So, I have been at Deichmanske bibliotek (Oslo public library) for several weeks now and I felt that it was time to write about our work here.
Firstly, I work with a team of nine, where I’m just a pawn in a larger game. In relation to previous roles I have had, this is familiar territory; I have been part of similarly sized teams before. The real change is that we have very strong focus on methodology and collaboration, which hasn’t been a strong focus of previous teams, perhaps because we chose familiar methods, or — at times — didn’t think it was important. What is clear is that we’re using methods that are new to the majority of team members and this is a very interesting area (I’ll return to this in a moment).

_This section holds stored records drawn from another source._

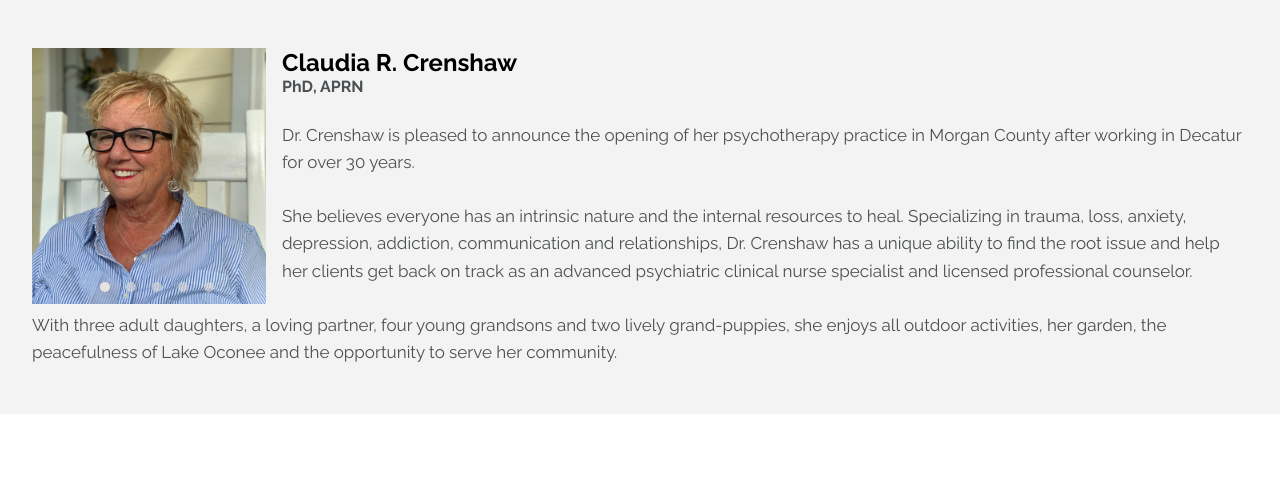
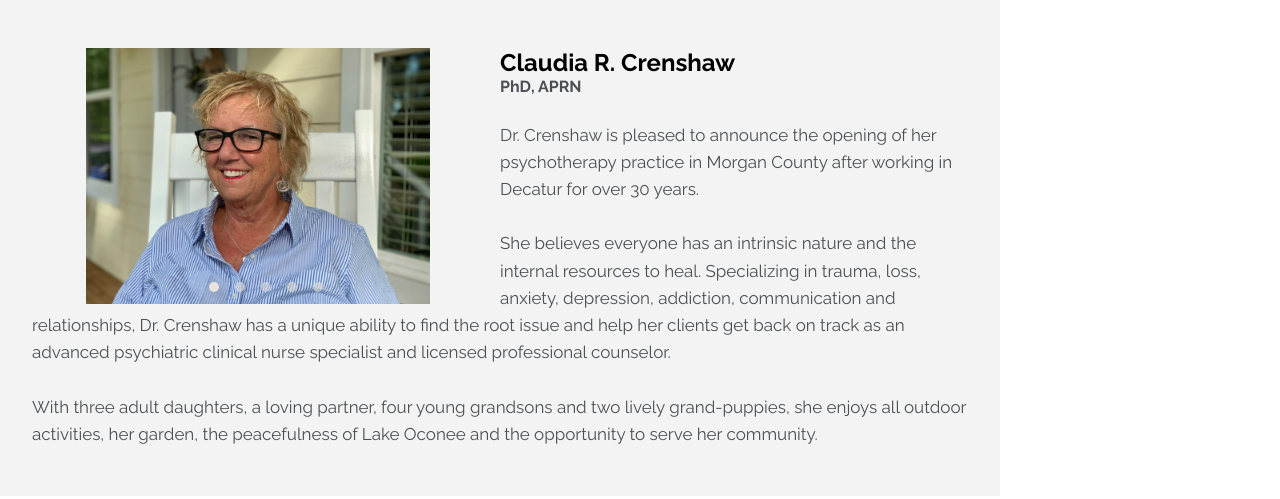
Before and after one commit to dree4life07/slideshow-practice, a plain HTML site: page index.html in a window 1280 px wide. Drawn offline with Linux system fonts and the light colour scheme.

Commit message:
Update style.css

```diff
--- a/resources/style.css
+++ b/resources/style.css
@@ -160,25 +160,32 @@ html {
         .about-slider-container {
             display: block;
             width: 100%;
+            max-width: 1000px;
             height: auto;
             float: left;
             padding: 3em 2em;
             background-color: #f3f3f3;
         }
         .about-carousel {
-            width: 250px;
-            height: 16em;
+            width: 50%;
+            height: auto;
+            min-height: 16em;
             float: left;
             padding-right: 1em;
         }
         .about-carousel-cell {
             display: flex;
             justify-content: center;
-            min-width: 250px;
+            width: auto;
+            /*min-width: 250px;*/
+            /*min-height: 16em;
+            height: auto;*/
             height: 16em;
         }
         .about-img {
             width: auto;
+            /*min-height: 16em;
+            height: auto;*/
             height: 16em;
         }
     /**********   END ABOUT   **********/
```
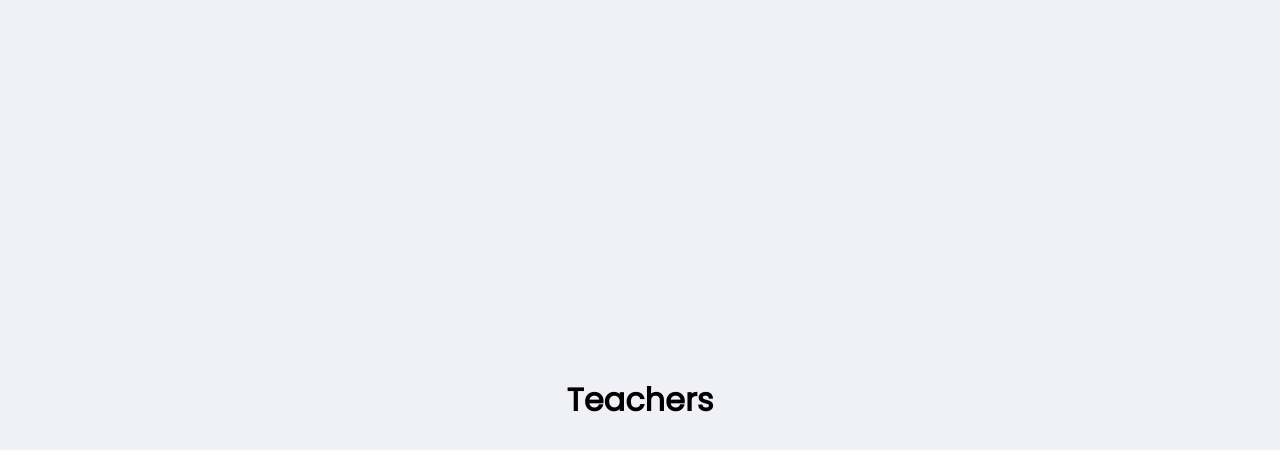
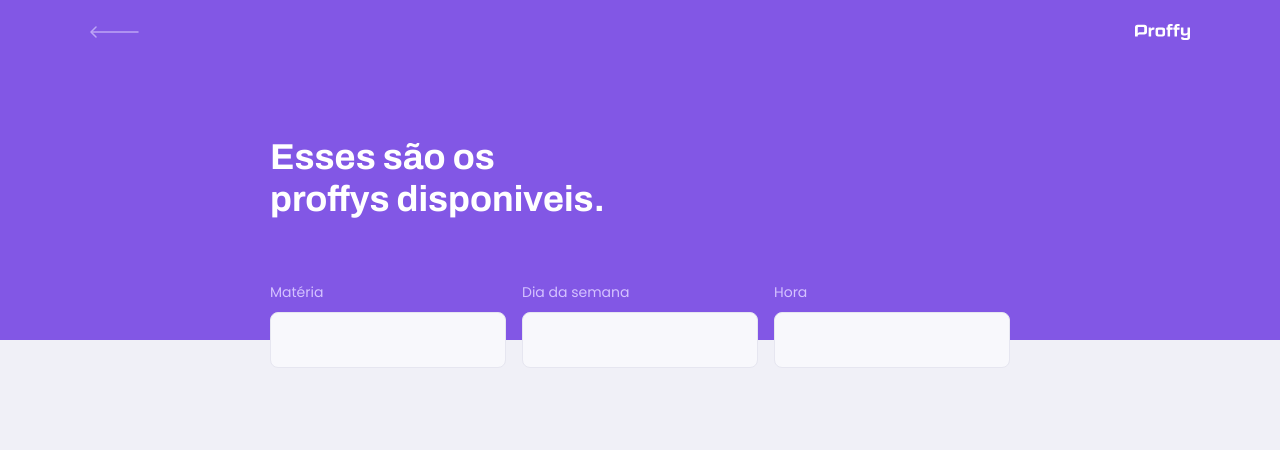
Before and after one commit to leoalcantara/next-level-week-2, a React (Create React App) app in the folder web/: page /study in a window 1280 px wide. Shown: the top 450 px of the page. Built offline with nearby package versions, Linux system fonts and the light colour scheme.

Commit message:
finished the PageHeader component

```diff
--- /dev/null
+++ b/web/src/components/PageHeader/index.tsx
@@ -0,0 +1,30 @@
+import React from 'react';
+import { Link } from 'react-router-dom';
+
+import logoImg from '../../assets/images/logo.svg';
+import backIcon from '../../assets/images/icons/back.svg';
+
+import './styles.css';
+
+interface PageHeaderProps{
+  title: string;
+}
+
+const PageHeader: React.FC<PageHeaderProps> = (props) => {
+  return (
+    <header className="page-header">
+        <div className="top-bar-container">
+            <Link to="/" >
+                <img src={backIcon} alt="voltar"/>
+            </Link>
+            <img src={logoImg} alt="Proffy"/>
+        </div>
+        <div className="header-content">
+          <strong>{props.title}</strong>
+          {props.children}
+        </div>
+    </header>
+  );
+}
+
+export default PageHeader;
--- /dev/null
+++ b/web/src/components/PageHeader/styles.css
@@ -0,0 +1,68 @@
+.page-header {
+    display: flex;
+    flex-direction: column;
+    background-color: var(--color-primary);
+}
+
+.page-header .top-bar-container {
+    width: 90%;
+    margin: 0 auto;
+
+    display: flex;
+    justify-content: space-between;
+    align-items: center;
+    color: var(color-text-in-primary);
+    padding: 1.6rem 0;
+}
+
+.page-header .top-bar-container a {
+    height: 3.2rem;
+    transition: opacity 0.2s;
+}
+
+
+.page-header .top-bar-container a:hover {
+ opacity: 0.6;
+}
+
+.page-header .top-bar-container > img {
+    height: 1.6rem;
+}
+
+.page-header .header-content {
+    width: 90%;
+    margin: 0 auto;
+    position: relative;
+    margin: 3.2rem auto;
+}
+
+.page-header .header-content strong {
+    font: 700 3.6rem Archivo;
+    line-height: 4.2rem;
+    color: var(--color-title-in-primary)
+}
+
+@media (min-width: 700px){
+    .page-header {
+        height: 340px;
+    }
+
+    .page-header .top-bar-container {
+        max-width: 1100px;
+    }
+
+    .page-header .header-content {
+        flex: 1;
+        max-width: 740px;
+        margin: 0 auto;
+        padding-bottom: 48px;
+        display: flex;
+        flex-direction: column;
+        justify-content: center;
+        align-items: flex-start;
+    }
+
+    .page-header .header-content strong {
+        max-width: 350px;
+    }
+}
--- a/web/src/pages/TeacherForm/index.tsx
+++ b/web/src/pages/TeacherForm/index.tsx
@@ -1,8 +1,11 @@
 import React from 'react';
+import PageHeader from '../../components/PageHeader';
 
 const TeacherForm = () => {
     return (
-       <h1>Teacher Form</h1>
+        <div id="page-teacher-form" className="container">
+        <PageHeader title="Que incrível que você quer dar aulas." />
+    </div>
     );
 }
 
--- a/web/src/pages/TeacherList/index.tsx
+++ b/web/src/pages/TeacherList/index.tsx
@@ -1,8 +1,35 @@
 import React from 'react'
+
+import './styles.css';
+import PageHeader from '../../components/PageHeader';
+
+import whatsappIcon from '../../assets/images/icons/whatsapp.svg';
+
 
 function TeacherList() {
     return (
-       <h1> Teachers</h1>
+       <div id="page-teacher-list" className="container">
+        <PageHeader title="Esses são os proffys disponiveis." >
+            <form id="search-teachers">
+                <div className="input-block">
+                    <label htmlFor="subject">Matéria</label>
+                    <input type="text" id="subject"/>
+                </div>
+
+                <div className="input-block">
+                    <label htmlFor="week_day">Dia da semana</label>
+                    <input type="text" id="week_day"/>
+                </div>
+
+                <div className="input-block">
+                    <label htmlFor="time">Hora</label>
+                    <input type="text" id="time"/>
+                </div>
+            </form>
+        </PageHeader>
+
+
+       </div>
     )
 }
 
--- /dev/null
+++ b/web/src/pages/TeacherList/styles.css
@@ -0,0 +1,67 @@
+#page-teacher-list {
+    width: 100vw;
+    height: 100vh;
+}
+
+#search-teachers {
+    margin-top: 3.2rem;
+}
+
+#search-teachers label {
+    color: var(--color-text-in-primary);
+}
+
+#search-teachers .input-block {
+    position: relative;
+}
+
+#search-teachers .input-block + .input-block{
+    margin-top: 1.4rem;
+}
+
+#search-teachers .input-block label {
+    font-size: 1.4rem;
+}
+
+#search-teachers .input-block input {
+    width: 100%;
+    height: 5.6rem;
+    margin-top: 0.8rem;
+    border-radius: 0.8rem;
+    background: var(--color-input-background);
+    border: 1px solid var(--color-line-in-white);
+    outline: 0;
+    padding: 0 1.6rem;
+    font: 1.6rem Archivo;
+}
+
+#search-teachers .input-block:focus-within::after {
+    width: calc(100% -3.2rem);
+    height: 2px;
+    content: '';
+    background: var(--color-primary-light);
+    position: absolute;
+    left: 1.6rem;
+    right: 1.6rem;
+    bottom: 0;
+}
+
+
+
+@media (min-width: 700px){
+    #page-teacher-list {
+        max-width: 100vw;
+    }
+
+    #search-teachers {
+        display: grid;
+        grid-template-columns: repeat(3, 1fr);
+        column-gap: 16px;
+        position: absolute;
+        bottom: -28px;
+    }
+
+    #search-teachers .input-block + .input-block{
+        margin-top: 0;
+    }
+}
```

There are a number of a prioris in the project: Koha, the FOSS library system; test-driven development and adapting the software we’re producing to use in the new Oslo public library, providing services for what looks like a cracking play at the public library game. To cover these in turn:
Koha is a perfectly serviceable library system, but it is still a library system; it is often rather odd and counter-intuitive (as well as downright stupid at times), but this is not the fault of Koha, it is a problem in every system in use in libraries. Processes can be changed and services improved, but these require a massive amount of re-thinking and re-tooling that it simply isn’t going to happen. Without a shadow of a doubt, there is so much broken in the way library systems work that it would be an interesting to start from scratch, however, the massive changes this would require of the institution and its staff would mean the project plan would slide out of view.
The project aims at 100% test coverage; it isn’t realistic to attempt 100% coverage, however, providing 100% tested artifacts is possible. To this end, we use both feature testing and unit testing for the software we develop in house. All development is driven by feature testing — behaviour-driven development — which ensures that the software we deploy is functionally specified and provided with automated tests. Test-driven development should be familiar to most people, but how test driven a project is varies. I’d say that this particular project is very test driven; we’re also practicing continuous delivery and aim for a devops approach that integrates all of the aspects of testing as a necessary part of the process of developing, deploying and maintaining software.
Services are thus defined as features that form a specification that can be easily programmed. We’re aiming for functionality that grows incrementally; because of this there is no design up front except the features we’re working on in the current project iteration. It is interesting that there is a real struggle among team members (myself included) to accept the slow pace of building up the necessary framework to hold these — at times very complex — concepts in place; I take this as a very good sign as we’re all raring to get on with things.
We’re lucky in having very strong team members in the various domains that we’re working within; Oslo public library has over time built up a strong internal team with expertise in all aspects of deploying and managing new technologies built upon library systems in the public library space. The team is completed with external consultants (myself included) with expertise in project management, software development processes, semantic web technologies, library systems and general software development.
As we’re working within an existing institutional framework with pre-existing expertise, we’re using various technologies that are already deployed at Oslo public library. The nature of this expertise and devops approach has lead to a highly heterogeneous environment that I’m still not entirely comfortable with yet. I see that there is a great benefit in tools that are familiar for the other members in the team and I see how the choices we have made in specific instances are good choices, nevertheless I’m reminded of the long and painful process of getting to grips with JEE. Fortunately, I also see an end to this and feel far less at sea than I did a month ago.
One thing that I can really say that I am enjoying is getting back to pair programming, which is the best way to work as you’re able to do extraordinary things with two brains working in unison and you build strong relationships in this way. And the people I’m working with are pretty damned good…and also accept most of my weirdness 😉